Pica8 kicked off a busy week in the increasingly competitive software-defined networking space, making moves that officials say will help fuel the adoption of Linux-based OSes on bare-metal switches.
The company announced Oct. 6 that it was embracing the Open Network Install Environment (ONIE), which enables businesses to more easily load a network OS on bare-metal switches. ONIE gives customers the ability to consider a wider range of standard OSes and switches from original design manufacturers (ODMs) when building out their infrastructure.

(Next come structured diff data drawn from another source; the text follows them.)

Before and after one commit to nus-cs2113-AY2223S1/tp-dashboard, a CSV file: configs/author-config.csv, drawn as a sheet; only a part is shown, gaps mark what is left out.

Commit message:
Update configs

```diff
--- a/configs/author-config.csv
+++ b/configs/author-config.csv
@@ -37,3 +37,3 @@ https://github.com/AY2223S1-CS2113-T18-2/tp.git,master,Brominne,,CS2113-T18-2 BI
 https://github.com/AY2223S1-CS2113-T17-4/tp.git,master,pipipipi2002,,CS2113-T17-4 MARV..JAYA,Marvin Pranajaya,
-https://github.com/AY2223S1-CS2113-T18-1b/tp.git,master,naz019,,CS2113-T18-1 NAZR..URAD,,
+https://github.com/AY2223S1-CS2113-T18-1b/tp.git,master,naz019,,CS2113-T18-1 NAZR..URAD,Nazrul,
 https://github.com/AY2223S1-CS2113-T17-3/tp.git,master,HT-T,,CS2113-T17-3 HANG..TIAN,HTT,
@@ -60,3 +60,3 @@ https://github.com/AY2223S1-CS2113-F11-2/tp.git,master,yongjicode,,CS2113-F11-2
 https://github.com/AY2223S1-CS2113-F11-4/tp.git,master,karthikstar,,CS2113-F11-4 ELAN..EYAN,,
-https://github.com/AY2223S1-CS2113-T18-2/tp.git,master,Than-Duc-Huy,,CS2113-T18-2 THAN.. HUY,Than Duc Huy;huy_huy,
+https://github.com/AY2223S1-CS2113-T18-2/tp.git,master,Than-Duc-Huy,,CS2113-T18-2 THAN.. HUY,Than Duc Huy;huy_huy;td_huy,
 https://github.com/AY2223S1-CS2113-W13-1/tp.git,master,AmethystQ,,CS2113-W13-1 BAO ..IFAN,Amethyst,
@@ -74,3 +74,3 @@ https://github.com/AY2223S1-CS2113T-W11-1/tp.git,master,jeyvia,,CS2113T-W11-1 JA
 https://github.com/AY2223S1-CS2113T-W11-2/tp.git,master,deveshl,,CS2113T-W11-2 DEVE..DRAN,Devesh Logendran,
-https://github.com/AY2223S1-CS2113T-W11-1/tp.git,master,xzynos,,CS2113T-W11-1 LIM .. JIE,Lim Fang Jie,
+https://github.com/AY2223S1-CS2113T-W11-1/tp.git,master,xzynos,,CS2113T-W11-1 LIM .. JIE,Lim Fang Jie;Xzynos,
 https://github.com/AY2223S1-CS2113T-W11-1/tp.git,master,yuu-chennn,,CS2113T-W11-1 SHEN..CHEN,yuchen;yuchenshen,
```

ONIE has been accepted by the Open Compute Project, and enables businesses to run a range of operating systems—such as Pica8's PicOS or Cumulus Networks' operating system—on the same switch hardware. Vendors like Pica8 and Cumulus Networks are championing the use of standards-based operating systems running on low-cost bare-metal switches as an alternative in the software-defined network (SDN) space to more expensive and complex hardware from the likes of Cisco Systems and Juniper Networks.
"Our goal is to enable choice in selecting network hardware and software, and PicOS supports bare metal switches from major original device manufacturers," Steve Garrison, vice president of marketing at Pica8, said in a statement. "By supporting ONIE, we make it easier than ever for our customers to integrate PicOS onto the bare metal switches of their choice."
Pica8 in the past has offered PicOS as a preloaded option on bare-metal switches from ODM partners. By offering developers a free version of the operating system, company officials said they are creating another avenue for driving adoption of the OS on a wide range of commodity networking hardware. The free trial version of PicOS also enables organizations to investigate SDN before jumping right in.
"By offering a free-trial download of PicOS, we want to demonstrate that high-performance network hardware and software can be bought separately, just as the server industry has successfully shown through its supply chain model for many years," Olivier Vautrin, head of product line management for Pica8, said in a statement.
Pica8 officials said getting PicOS up and running is made easy by using the ONIE boot loader and Zero-Touch Provisioning tools. Developers can get the free version of PicOS online.
The announcements came less than a week after Pica8 announced a $12.5 million round of financing, bringing the total raised by the company to more than $20 million.
For their part, officials with Cyan announced Oct. 8 that it is adding support for particular networking switches from Cisco and Juniper to its carrier-grade Blue Planet SDN and network-functions virtualization (NFV) platform.
Network operator environments tend to be multivendor, and the Blue Planet platform is designed to enable customers to automatically provision and manage networking gear from disparate companies. Bringing Cisco and Juniper into the fold broadens the number of environments that Cyan's Blue Planet platform can operate in.
"Customers are looking for us to integrate and orchestrate Cisco and Juniper based on their perspective that the element management systems and SDN tools available today for these devices are not capable of providing the multi-vendor service automation, management, and abstraction that Blue Planet delivers," Cyan President Michael Hatfield said in a statement. "This is required for the network transformation our customers are rapidly embracing."
The support for the Cisco and Juniper gear is available for demonstrations and customer trials now, but won't appear commercially until the next version of the Blue Planet software due in the fourth quarter.